Airbnb, Uber: The Rise of the Sharing Economy
But when I look past my own satisfaction, I’m starting to ponder if the Sharing Economy is really such a good thing. I did a thought experiment: what if I booked a house via Airbnb instead of staying at the Hilton on my business travels? I’d have a kitchen and could eat healthier. I will not fanatically searching for my water bottle after housekeeper tidied up the room. I won’t even need to say hi to the friendly receptionist when I’m dead tired by the end of the day and just want to rest.
I took my thought experiment to the next level: what if everyone ditched the Hilton and went Airbnb? Then I think about the receptionist, the pool guy and the housekeeping lady. What do we share with them by pushing them into the on-demand, gig-by-gig sharing economy?
a. Sharing Economy creates less stable jobs
Corporate jobs may seem rigid and soul-crushing, but we cannot deny that it comes with a stable, predictable salary, opportunities for promotion, and maybe even benefits.
Contrast to that the Sharing Economy. Airbnb has no need for a hotel receptionist. Guests connect directly with the hosts on the Airbnb platform, and our host is usually there to greet us when we arrive.
Sure, the receptionist can, hypothetically, start a new career as a Uber driver. Uber claim that drivers–who are not employees but independent contractors–can make $90,000 a year. The Washington Post did the math and found out that most drivers take home a mere $30,000 a year, just a touch above the federal poverty line. Meanwhile, Uber gets a 20% commission every time we ride.
Uber–and consumers–are emerging as winners in this new game. They raised a whopping $2.8M in their Series E, and is leading the exclusive Unicorn Club that is made up of startups with valuation in excess of $1Billion.
b. Sharing Economy provides less predictable income
When the pool guy from the Hilton gets off his shift, he may still wonder if he’ll earn enough money to put food on the table, but at least he knows just how much more he’ll need.
Contrast that to the life of an Instacart shopper. Full disclosure: I love the folks at Instacart, wonderful people. The idea of Instacart is that you order groceries from stores such as Whole Foods through from your mobile phone.
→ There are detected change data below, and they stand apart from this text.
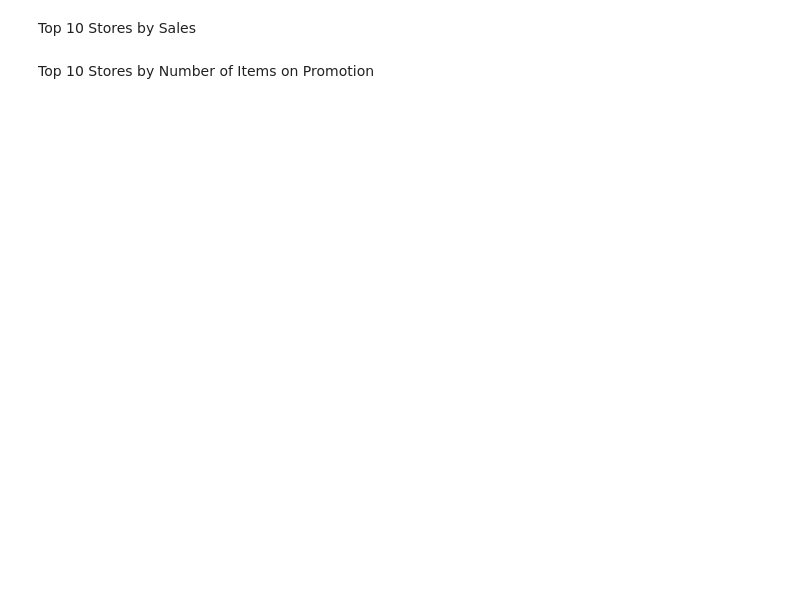
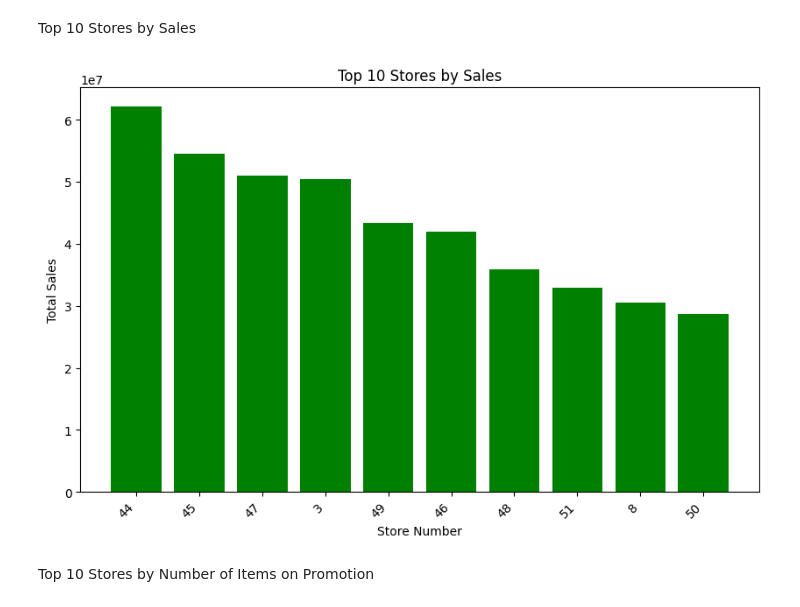
Before and after one commit to WalidKW/Store-Sales-TS-Forecasting, a Jupyter notebook: StoreSales.ipynb, the cells around one changed output. Drawn from its saved outputs; the diff is of its cells as text; code cells hidden in the pictures; blank space fills up the shorter version.

```diff
--- a/StoreSales.ipynb
+++ b/StoreSales.ipynb
@@ -317,4 +348,22 @@ Top 10 Product Families by Sales
 # %% [markdown]
 Top 10 Stores by Sales
+# %%
+# Assuming your DataFrame is named 'df'
+# Group by 'store_nbr' and sum the sales
+sales_by_store = train.groupby('store_nbr')['sales'].sum().reset_index()
+
+# Sort the data by sales in descending order
+sales_by_store = sales_by_store.sort_values(by='sales', ascending=False)
+
+# Plot the top 10 stores by sales
+plt.figure(figsize=(10, 6))
+plt.bar(sales_by_store['store_nbr'][:10].astype(str), sales_by_store['sales'][:10], color='green')
+plt.xticks(rotation=45, ha='right')
+plt.title('Top 10 Stores by Sales')
+plt.xlabel('Store Number')
+plt.ylabel('Total Sales')
+plt.show()
+# %% [output]
+[figure, added]
 # %% [markdown]
 Top 10 Stores by Number of Items on Promotion
```
Also changed, not shown: parts of 8 cells of this notebook.
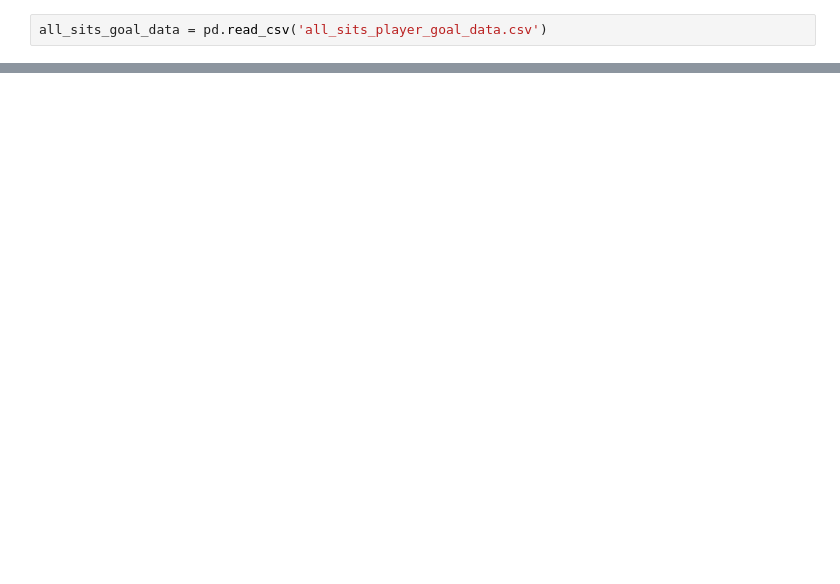
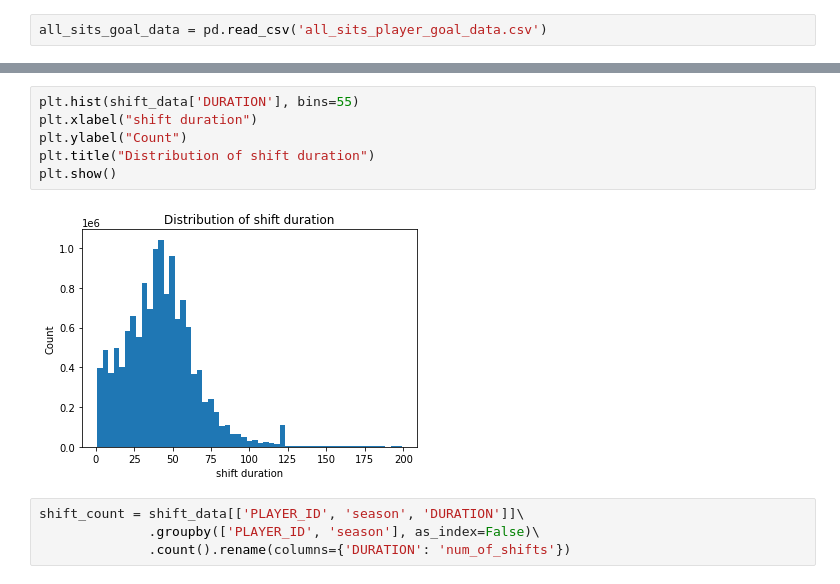
Before and after one commit to mcbarlowe/nhl_analysis, a Jupyter notebook: Predicting NHL Goals with Bayesian Methods.ipynb, the cells around one changed output, grey strips where cells are left out. Saved outputs shown, nothing was run; the diff lists cells and outputs as text; blank space fills up the shorter version.

```diff
--- a/Predicting NHL Goals with Bayesian Methods.ipynb
+++ b/Predicting NHL Goals with Bayesian Methods.ipynb
@@ -9 +92,13 @@ all_sits_goal_data = pd.read_csv('all_sits_player_goal_data.csv')
+# %%
+plt.hist(shift_data['DURATION'], bins=55)
+plt.xlabel("shift duration")
+plt.ylabel("Count")
+plt.title("Distribution of shift duration")
+plt.show()
+# %% [output]
+[figure, added]
+# %%
+shift_count = shift_data[['PLAYER_ID', 'season', 'DURATION']]\
+              .groupby(['PLAYER_ID', 'season'], as_index=False)\
+              .count().rename(columns={'DURATION': 'num_of_shifts'})
 # %%
```
Also changed, not shown: parts of 16 cells of this notebook, 2 other files.
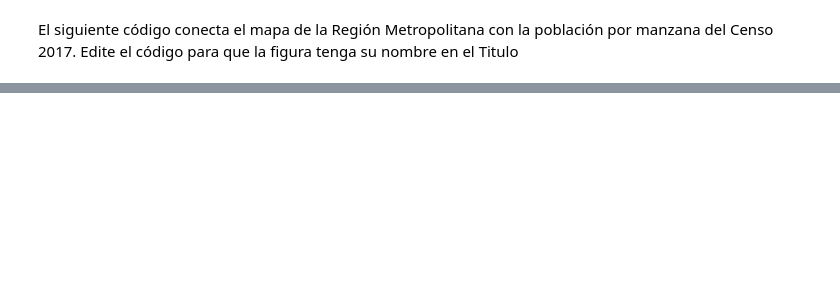
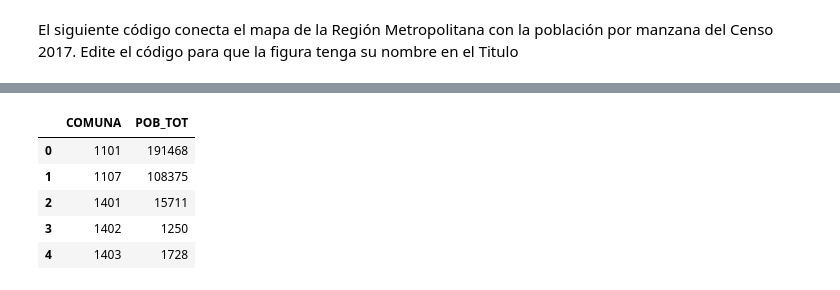
Before and after one commit to vickyotarola/IMT2200-Victoria-Otarola, a Jupyter notebook: Actividad 01/IMT2200 - Actividad 01.ipynb, the cells around one changed output, grey strips where cells are left out. Cells and saved outputs as stored; diff of their text form; code cells hidden in the pictures; blank space fills up the shorter version.

```diff
--- a/Actividad 01/IMT2200 - Actividad 01.ipynb
+++ b/Actividad 01/IMT2200 - Actividad 01.ipynb
@@ -123,0 +189,17 @@ Para terminar la Actividad 01, deben hacer los siguientes pasos:
+# %%
+#primero voy a agrupar la población total por comuna (desde el csv de mnzanas)
+poblacion_comuna = (
+    #Voy a usar groupby para juntar todas las filas que compartan el mismo codigo de comuna
+    dat.groupby('COMUNA', as_index=False)['PERSONAS']
+    #Selecciono la columna PERSONAS y sumo por cada comuna, o sea obtengo el total por comuna
+    .sum() #ahora sumo PERSONAS dentro de cada comuna
+    .rename(columns={'PERSONAS': 'POB_TOT'}) #renombro la columna a POB_TOTAL
+)
+poblacion_comuna.head()
+# %% [output]
+|  | COMUNA | POB_TOT |
+| 0 | 1101 | 191468 |
+| 1 | 1107 | 108375 |
+| 2 | 1401 | 15711 |
+| 3 | 1402 | 1250 |
+| 4 | 1403 | 1728 |
```
Also changed, not shown: parts of 16 cells of this notebook.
An Instacart shopper will go to the store, pick up your tomatoes and yogurt, and deliver everything to your house within 2 hours for $7.99. Instacart shoppers are also independent contractors, and while they could make up to $20/hour with tips, Huffington Post reported that uneven workloads create huge anxiety as shoppers don’t know how long they may sit idle without making any money.
c. Sharing Economy disproportionately affect job prospect of the least educated
Some of us may think, everyone should be able to find a better job in our new economy.
While the hotel general manager may be able to transition to a new career, I’m not sure my housekeeping lady, who can barely speak English or afford a fancy phone, could transform herself into a rock-star programmer.
During the Industrial Revolution, technology evolved at a pace where a father could no longer expect his son to be doing the same thing to make a living. The Digital Revolution is accelerating this rate of change, and it is hard to imagine that any of our skill sets will be in high demand for the next 40 years, the average number of years most of us will spend working. I’m not sure if our education system is adequately preparing us for the need for constant reinvention.
Tomorrow, I’ll be hanging out in our Airbnb apartment in Bangkok. I’m not asking any of us to stop using Uber, Airbnb or Instacart, because I’d be a hypocrite if I did. If you can just pause for a few second and think about what the sharing economy will mean to the less fortunate members in our society every time you fire up one of these apps, it’d be a great start.
Do you agree with me?
Photo Credit: @screenpunk, Creative Common License